A Hoover Institution scholar, Roger A. Freeman, in bygone times observed wryly that popular support for dumping more and more public dollars into public education called to mind the alchemists of yore, who never managed to turn base metals into gold, but, say, what did that prove? Only – so far as the alchemists themselves were concerned – that the experiment hadn’t been tried long enough.
The emotional linkage of alchemy and the more-money-for-public-schools movement is an unhappy one – a reminder that baseless and unwarranted faiths can be as stubborn as, well, education lobbyists, making their umpteenth pitch for another financial transfusion.
What’s heartening, at last, is that the public may be catching on to the emptiness of the lobbyists’ arguments.
Consider a brand new poll by the University of Texas-Austin’s government department and Texas Politics Project. The poll – which shows opinion evenly divided on the quality of the public schools – indicates that just 37 percent of Texans see increased funding as the remedy for the schools’ record of stagnant or declining achievement.
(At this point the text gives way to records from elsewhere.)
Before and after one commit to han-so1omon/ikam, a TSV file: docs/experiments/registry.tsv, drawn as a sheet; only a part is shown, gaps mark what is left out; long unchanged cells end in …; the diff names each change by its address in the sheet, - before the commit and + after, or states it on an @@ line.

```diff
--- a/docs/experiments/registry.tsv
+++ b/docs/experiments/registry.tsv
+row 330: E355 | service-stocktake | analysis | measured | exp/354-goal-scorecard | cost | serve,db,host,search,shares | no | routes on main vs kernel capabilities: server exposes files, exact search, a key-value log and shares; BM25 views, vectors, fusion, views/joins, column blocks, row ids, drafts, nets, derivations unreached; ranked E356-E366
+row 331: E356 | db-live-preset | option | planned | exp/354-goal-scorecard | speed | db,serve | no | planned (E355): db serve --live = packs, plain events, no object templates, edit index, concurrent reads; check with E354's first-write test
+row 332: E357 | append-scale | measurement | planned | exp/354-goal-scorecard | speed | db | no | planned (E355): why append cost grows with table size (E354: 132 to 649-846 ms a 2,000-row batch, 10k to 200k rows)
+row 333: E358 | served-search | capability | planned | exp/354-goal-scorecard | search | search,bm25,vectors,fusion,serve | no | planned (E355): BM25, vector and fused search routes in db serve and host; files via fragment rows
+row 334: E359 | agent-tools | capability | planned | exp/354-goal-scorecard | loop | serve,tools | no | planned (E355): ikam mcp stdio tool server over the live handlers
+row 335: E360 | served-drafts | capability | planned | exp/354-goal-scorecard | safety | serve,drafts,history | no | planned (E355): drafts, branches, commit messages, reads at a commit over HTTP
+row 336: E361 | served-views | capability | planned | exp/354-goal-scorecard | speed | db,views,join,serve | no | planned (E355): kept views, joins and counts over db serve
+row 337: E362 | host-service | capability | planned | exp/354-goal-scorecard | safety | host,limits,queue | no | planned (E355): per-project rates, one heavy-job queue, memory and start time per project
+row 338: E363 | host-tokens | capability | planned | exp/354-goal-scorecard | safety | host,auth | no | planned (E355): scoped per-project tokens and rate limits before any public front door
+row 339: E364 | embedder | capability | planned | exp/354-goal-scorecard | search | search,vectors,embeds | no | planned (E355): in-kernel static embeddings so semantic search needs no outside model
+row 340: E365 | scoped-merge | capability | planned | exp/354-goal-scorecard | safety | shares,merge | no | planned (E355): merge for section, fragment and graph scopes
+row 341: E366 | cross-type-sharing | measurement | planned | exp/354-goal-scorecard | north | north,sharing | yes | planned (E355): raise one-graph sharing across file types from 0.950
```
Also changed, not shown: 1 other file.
By contrast, 56 percent see more accountability as the answer. There we go at last. At a minimum, we’re pointing in the right direction – away from money as plasma for laggard schools, toward insistence on performance in exchange for such money as the schools receive.
No one capable of correctly adding one and one suggests that money – for teachers, for books, for scientific equipment, for buildings – bears no relationship to educational attainment.Many teachers, as if we didn’t all acknowledge it, deserve a lot more money than they make. The point is that education unions, egged on frequently by school officials and editorial writers, more than suggest such a connection. They demand the taxpayers acknowledge it.
Higher public school funding, of course, isn’t merely burdensome for taxpayers. It’s diversionary. It deflects attention from – as Texans seem to suspect – our cultural and political reluctance to hold accountable those schools and teachers and principals who just plain don’t get the job done.
Not that “accountability” doesn’t present issues of its own. Texas, by calculation of the Brookings Institution, has relatively strong accountability standards (unlike, according to Brookings, “irresponsible” states like Minnesota, Maine, and Tennessee). There’s a difference, all the same, between merely setting standards and actually using them as prods to steady improvement. The Texas Education Agency reported Aug. 1 that 66.6 percent of school districts and 43 percent of campuses received the “academically acceptable” rating – a grade, in effect, of C. Thirty-seven districts and 217 campuses came in as flatly “unacceptable.”
No less a public figure than Bill Hammond of the Texas Association of Business – whose members depend on a predictable flow of competent recruits to the workplace – complained this summer about enforcement of the standards.
Hammond accused the Texas Education Agency of disingenuousness in setting standards with so many escape clauses that not to attain a particular benchmark requires some craft. Or some plain old-fashioned incompetence.
“For too long,” Hammond said at an Austin press conference, “the TEA has fostered an environment where number games and bureaucracy cast a shadow over public education. A third of our high school students cannot graduate high school in four years.
“Instead of focusing on the root causes of poor performance, TEA is lowering standards and manipulating statistics, which ultimately victimizes our children from receiving the type of education they richly deserve.”
It all suggests how much more there is to real improvement of the schools than simple recognition of their problems. And yet, when a clear majority of Texans profess to see accountability as the likeliest remedy for improvement, as contrasted with perhaps the least likely remedy, that of turning on the money spigots – well! Even an alchemist or two might be moved by the sight.
“Texas taxpayers, families, and – most importantly – students,” Hammond said, “deserve an education system that ensures our children are prepared to meet the challenges of college and the job market.”
A 24-karat appraisal, you might say. No alchemists needed or wanted.
William Murchison is a Senior Fellow at the Texas Public Policy Foundation, a non-profit, free-market research institute based in Austin.